- Multiple compartments to better distribute contents and weight
- Compression straps on the sides or bottom to stabilize contents
- Reflective material
It’s also important to choose an appropriately sized backpack that will hold only what your child will need, as he or she will likely fill it up with unnecessary items if the extra space is there.
Bosita says that while kids may eventually carry less weight in their backpacks due to increased technology use in schools, heavy books will likely always be an issue for some.
“It’s definitely a period of transition and school districts are going with more and more web-based learning platforms,” he says. “There will be more iPads and tablet-based learning in the future but I think textbooks will always have a place for kids that want to highlight and take notes, so we’ll just have to see how students adapt.”
Once you’ve got the right backpack, it’s just as important to use it properly. The AAP offers the following tips to help students correctly use their backpacks:
- Always use both shoulder straps. Slinging a backpack over one shoulder can strain muscles, while wearing a backpack on one shoulder may increase curvature of the spine.
- Tighten the straps so the pack is close to the body, ideally two inches above the waist.
- Organize the backpack to use all of its compartments. Pack heavier items closest to the center of the back.
- Stop often at school lockers. Do not carry all of the books needed for the day if at all possible.
- Bend using both knees. Do not bend over at the waist when wearing or lifting a heavy backpack.
- Learn back-strengthening exercises to build up the muscles used to carry a backpack.
If your student complains of persistent back, neck or shoulder pain and/or tingling or numbness in the hands or arms, Bosita says parents should help evaluate his or her backpack before taking more drastic measures.
“The first thing is to check the backpack’s weight and the fit because many kids have backpacks that are just too big for them,” he explains. “Also, the straps may be loose so the bag hangs down too low, which can also cause problems. Ask your child to clean his or her bag out once a month to throw out unnecessary items and limit trinkets hanging on the outside of the bag.
“Address the practical issues first, but if a child is still complaining about pain, have it checked out. Chronic pain for children isn’t normal, so a pediatrician can do a workup to find out what the problem is and refer them to a specialist if needed.”
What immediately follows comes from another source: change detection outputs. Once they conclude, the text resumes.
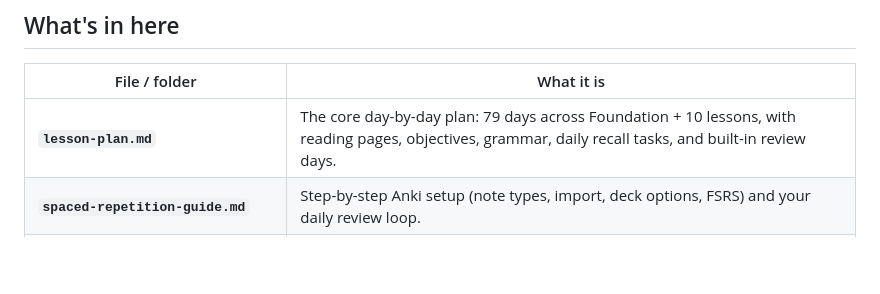
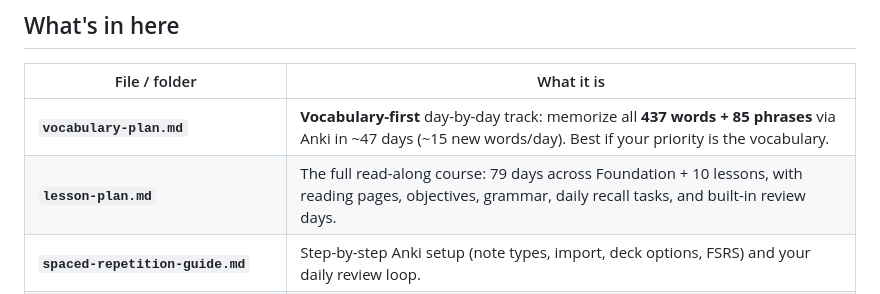
Before and after one commit to gravymonster/dontdai, a Markdown page: README.md, the part around the change. Drawn GitHub-style; blank space fills up the shorter version.

```diff
--- a/README.md
+++ b/README.md
@@ -22,7 +22,8 @@ Anki spaced-repetition decks covering the book's vocabulary, grammar patterns, a
 
 | File / folder | What it is |
 |---|---|
-| **`lesson-plan.md`** | The core day-by-day plan: 79 days across Foundation + 10 lessons, with reading pages, objectives, grammar, daily recall tasks, and built-in review days. |
+| **`vocabulary-plan.md`** | **Vocabulary-first** day-by-day track: memorize all **437 words + 85 phrases** via Anki in ~47 days (~15 new words/day). Best if your priority is the vocabulary. |
+| **`lesson-plan.md`** | The full read-along course: 79 days across Foundation + 10 lessons, with reading pages, objectives, grammar, daily recall tasks, and built-in review days. |
 | **`spaced-repetition-guide.md`** | Step-by-step Anki setup (note types, import, deck options, FSRS) and your daily review loop. |
 | **`anki/vocabulary_all.tsv`** | All **437** vocabulary cards (simplified · traditional · pinyin · part-of-speech · English), tagged by lesson and part. |
 | **`anki/grammar_patterns_all.tsv`** | All **85** grammar/sentence-pattern cards, each with a usage note and a real example from the book. |
```
Also changed, not shown: vocabulary-plan.md (added, +112 -0 lines).
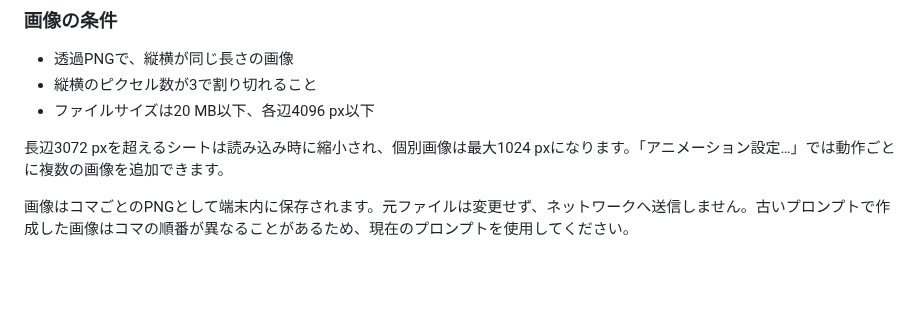
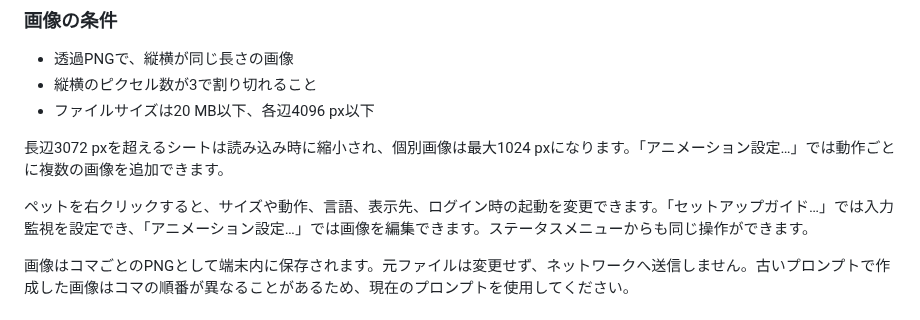
Before and after one commit to nyatinte/Waddly, a Markdown page: README.ja.md, the part around the change. Rendered like a GitHub page; blank space fills up the shorter version.

```diff
--- a/README.ja.md
+++ b/README.ja.md
@@ -129,6 +129,8 @@ macOSが許可を反映するのはアプリの再起動後です。
 
 長辺3072 pxを超えるシートは読み込み時に縮小され、個別画像は最大1024 pxになります。「アニメーション設定…」では動作ごとに複数の画像を追加できます。
 
+ペットを右クリックすると、サイズや動作、言語、表示先、ログイン時の起動を変更できます。「セットアップガイド…」では入力監視を設定でき、「アニメーション設定…」では画像を編集できます。ステータスメニューからも同じ操作ができます。
+
 画像はコマごとのPNGとして端末内に保存されます。元ファイルは変更せず、ネットワークへ送信しません。古いプロンプトで作成した画像はコマの順番が異なることがあるため、現在のプロンプトを使用してください。
 
 ## プライバシー
```
Also changed, not shown: README.md (+2 -0 lines), docs/images/setup-wizard-swiftui.png (added), 17 other files.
In addition to buying the perfect backpack, be sure your student knows how to use it properly in order to minimize pain and potential injuries before that first school bell rings. Getting to class on time may be a pain in the neck, but carrying a backpack shouldn’t be.